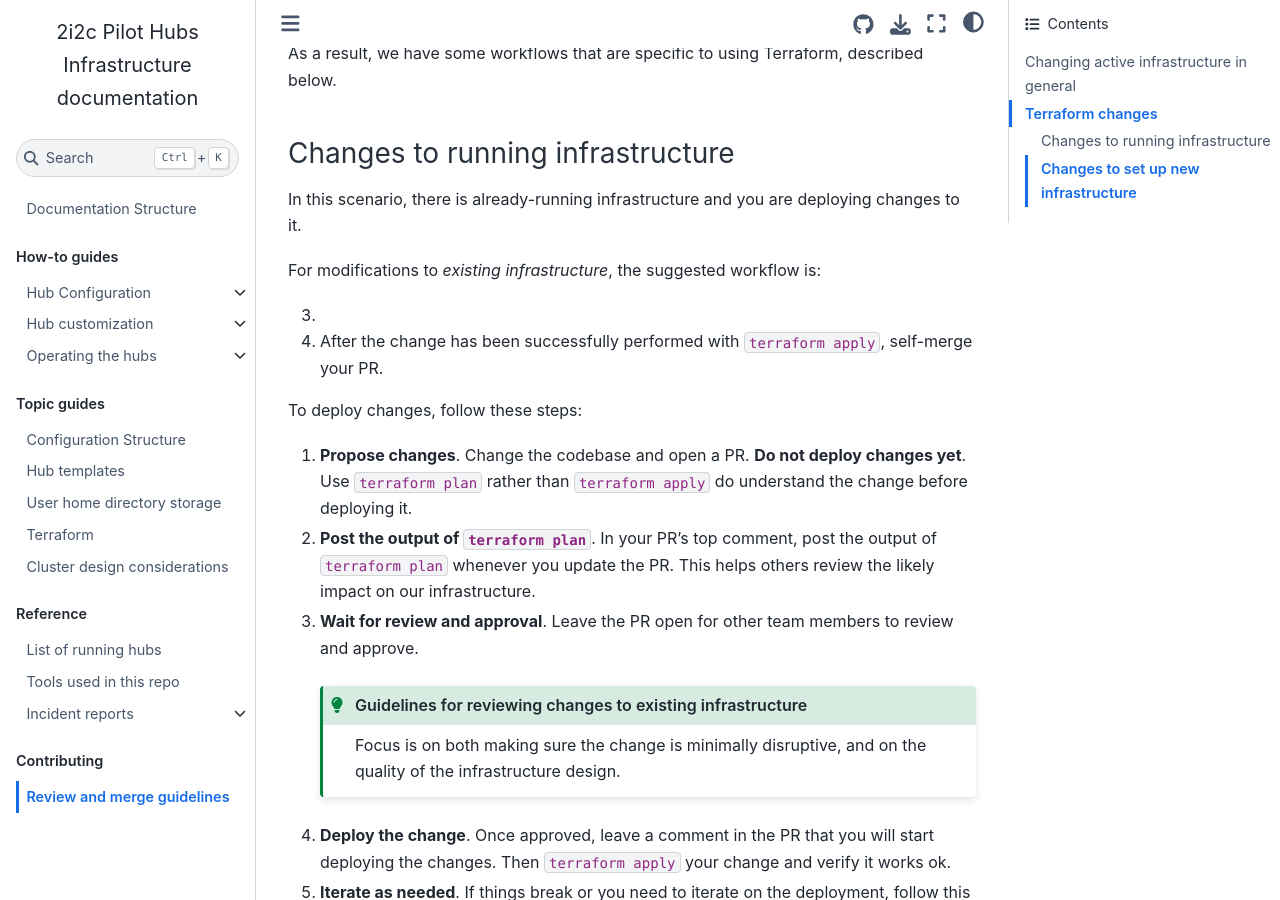
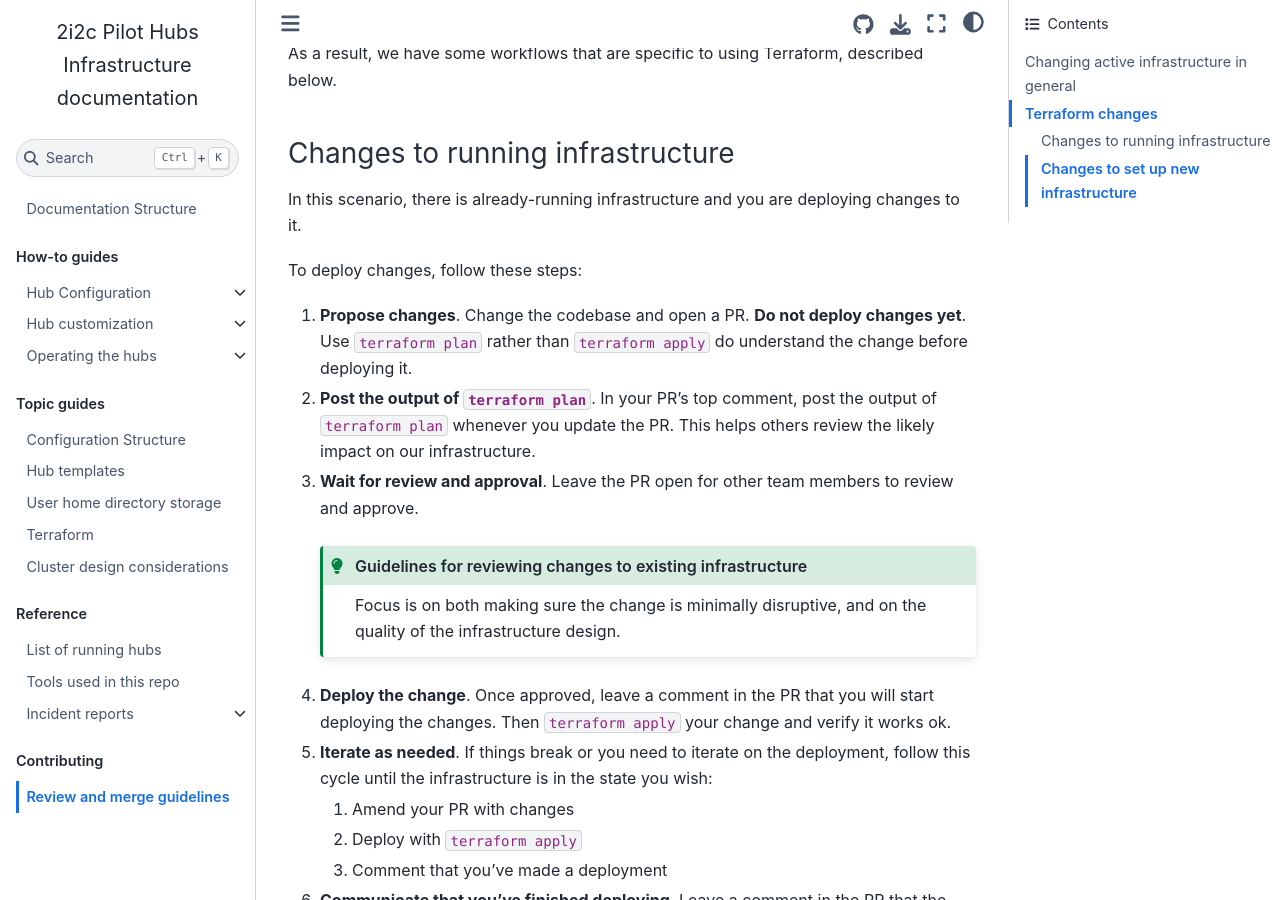
Before and after one commit to 2i2c-org/infrastructure, a Sphinx documentation site: the page built from docs/contributing/code-review.md, in a window 1280 px wide and 900 px high, scrolled down 1763 px. Built offline with Sphinx 7.4.7 and the Sphinx Book theme 1.1.4, drawn with Linux system fonts in a browser that asks for light colours; pages that are not in the unit, such as notebooks, are missing from menus; the version number could not be read and is left out.

Commit message:
Update docs/contributing/code-review.md
Co-authored-by: Erik Sundell <erik.i.sundell@gmail.com>

```diff
--- a/docs/contributing/code-review.md
+++ b/docs/contributing/code-review.md
@@ -64,14 +64,6 @@ As a result, we have some workflows that are specific to using Terraform, descri
 
 In this scenario, there is already-running infrastructure and you are deploying changes to it.
 
-For modifications to *existing infrastructure*, the suggested workflow is:
-
-
-3.
-4. After the change has been successfully performed with `terraform apply`,
-   self-merge your PR.
-
-
 To deploy changes, follow these steps:
 
 1. **Propose changes**. Change the codebase and open a PR. **Do not deploy changes yet**. Use `terraform plan` rather than `terraform apply` do understand the change before deploying it.
```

[What you need to do]: Lines that hold the word "deploying" are the ones to copy from the entries above.

[Reply]:
 In this scenario, there is already-running infrastructure and you are deploying changes to it.
 1. **Propose changes**. Change the codebase and open a PR. **Do not deploy changes yet**. Use `terraform plan` rather than `terraform apply` do understand the change before deploying it.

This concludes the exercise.